The government had sought an other-than-honorable discharge.
"It makes no sense. It's a defective finding." Stackhouse told Army Times. "They nicked him for conduct unbecoming with no specific findings."
Army Times sought a response from McHugh and received the following from Army spokesman Lt. Col. Ben Garrett:
Then-Capt. Mathew l. Golsteyn is congratulated by fellow soldiers following his valor award ceremony in 2011.
Photo Credit: James Robinson/The Fayetteville Observer
Stackhouse said the appeal will be filed after the full transcript of the hearing is assembled, which could take over a month. In the meantime, he said, Golsteyn's discharge will proceed in parallel to the medical board process in determining the specifics of retirement benefits.
Stackhouse said Golsteyn remains unavailable for interviews, but did say that his client felt betrayed by the Army over the past few years.
"It's very fair to say he feels betrayed. We talked about that today. I also think that he feels vindicated by the testimony that has been presented: that there was witness after witness after witness after witness that testified to his moral courage, his decision-making and his character," Stackhouse said.
No physical evidence was found in the Army investigation (of which the Army Times acquired a redacted version). Golsteyn allegedly admitted in the videotaped interview with the CIA that he shot, buried, dug up and burned the body of the victim after the victim identified and threatened an Afghan informant.
However, tests of multiple burn pits came up negative for human remains, according to the investigation. Witnesses also provided no corroboration to the allegation, and most also effused praise for Golsteyn's character and capabilities.

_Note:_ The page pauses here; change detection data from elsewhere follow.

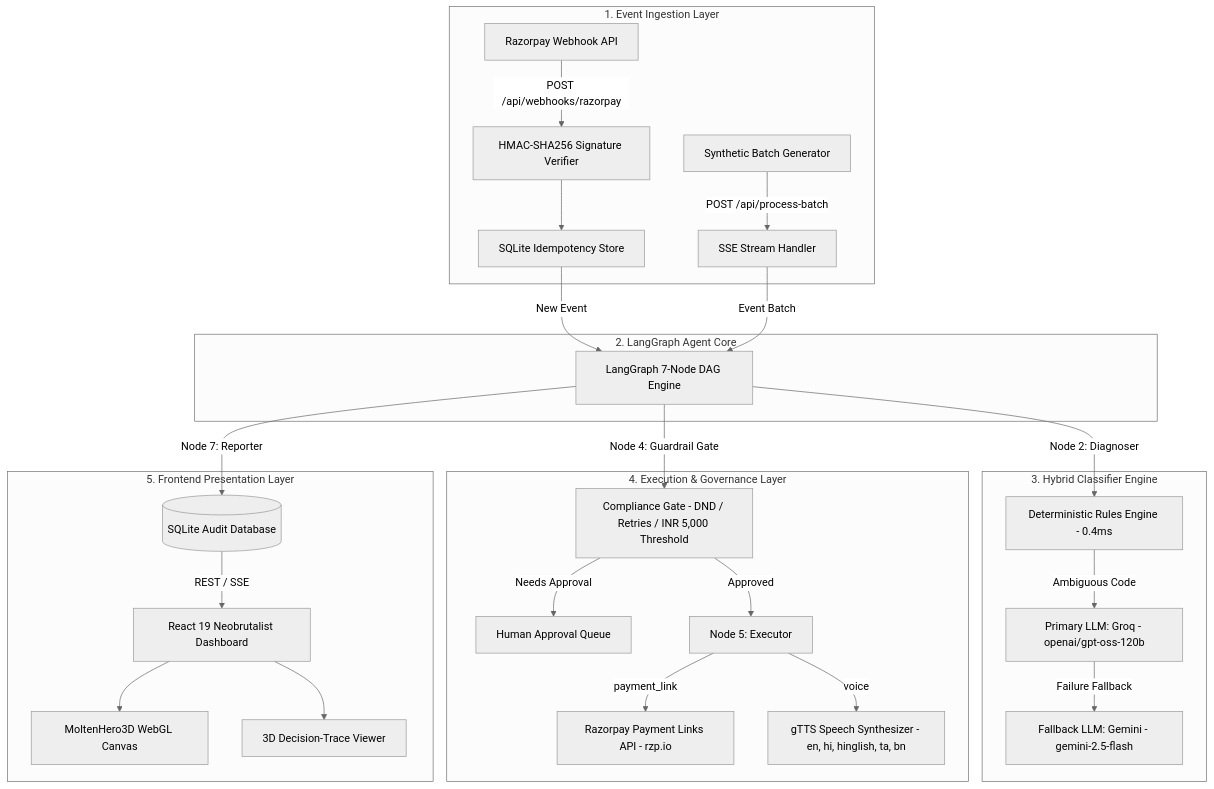
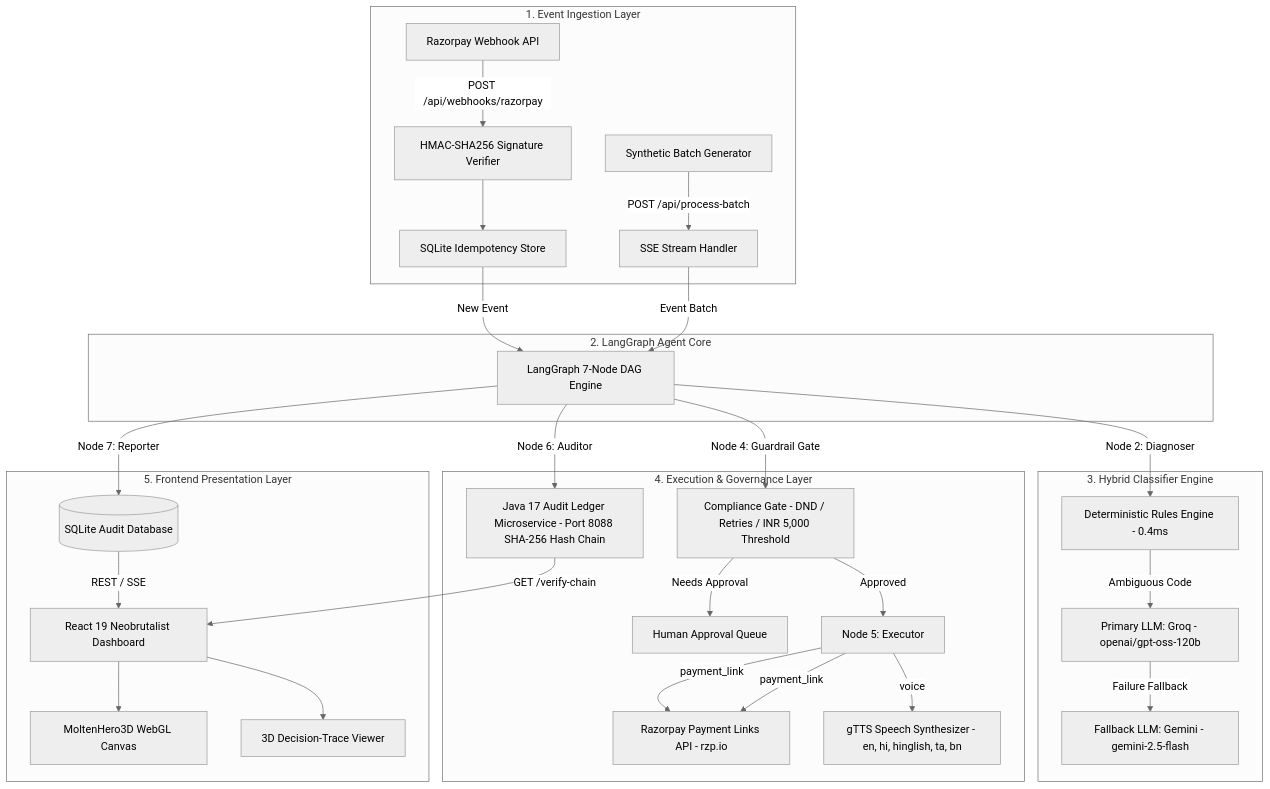
One commit to ankan123basu/vaapsi-agent changed the first of 4 diagrams in docs/architecture.md. Above: the diagram before and after it, drawn with Mermaid (neutral theme). The commit also changed other lines of this file and 2 other files, not shown here.

Commit message:
docs: integrate Phase 6 Java Cryptographic Audit Ledger proof, architecture diagrams, and ADR-008

````diff
--- a/docs/architecture.md
+++ b/docs/architecture.md
@@ -21,34 +21,37 @@
 ```mermaid
 graph TD
     subgraph Ingestion ["1. Event Ingestion Layer"]
         RZP["Razorpay Webhook API"] -->|POST /api/webhooks/razorpay| VERIFY["HMAC-SHA256 Signature Verifier"]
         SYN["Synthetic Batch Generator"] -->|POST /api/process-batch| STREAM["SSE Stream Handler"]
         VERIFY --> DUP["SQLite Idempotency Store"]
     end
 
     subgraph Core ["2. LangGraph Agent Core"]
         DUP -->|New Event| DAG["LangGraph 7-Node DAG Engine"]
         STREAM -->|Event Batch| DAG
     end
 
     subgraph Classifiers ["3. Hybrid Classifier Engine"]
         DAG -->|Node 2: Diagnoser| RULES["Deterministic Rules Engine - 0.4ms"]
         RULES -->|Ambiguous Code| GROQ["Primary LLM: Groq - openai/gpt-oss-120b"]
         GROQ -->|Failure Fallback| GEMINI["Fallback LLM: Gemini - gemini-2.5-flash"]
     end
 
     subgraph Actions ["4. Execution & Governance Layer"]
         DAG -->|Node 4: Guardrail Gate| GATE["Compliance Gate - DND / Retries / INR 5,000 Threshold"]
         GATE -->|Needs Approval| QUEUE["Human Approval Queue"]
         GATE -->|Approved| EXEC["Node 5: Executor"]
         EXEC -->|payment_link| RZP_API["Razorpay Payment Links API - rzp.io"]
+        EXEC -->|payment_link| RZP_API["Razorpay Payment Links API - rzp.io"]
         EXEC -->|voice| GTTS["gTTS Speech Synthesizer - en, hi, hinglish, ta, bn"]
+        DAG -->|Node 6: Auditor| JAVA_LEDGER["Java 17 Audit Ledger Microservice - Port 8088 SHA-256 Hash Chain"]
     end
 
     subgraph Presentation ["5. Frontend Presentation Layer"]
         DAG -->|Node 7: Reporter| DB[("SQLite Audit Database")]
         DB -->|REST / SSE| DASH["React 19 Neobrutalist Dashboard"]
         DASH --> THREE["MoltenHero3D WebGL Canvas"]
         DASH --> TRACE["3D Decision-Trace Viewer"]
+        JAVA_LEDGER -->|GET /verify-chain| DASH
     end
 ```
````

One member of the task force commanded by Golsteyn said: "Myself and pretty much anyone on our team would walk through fire for him." In the most negative statement, the investigator documented a major saying "Maj. Golsteyn was Type-A personality and could be very aggressive at times," though he knew nothing of any criminal or negligent activity.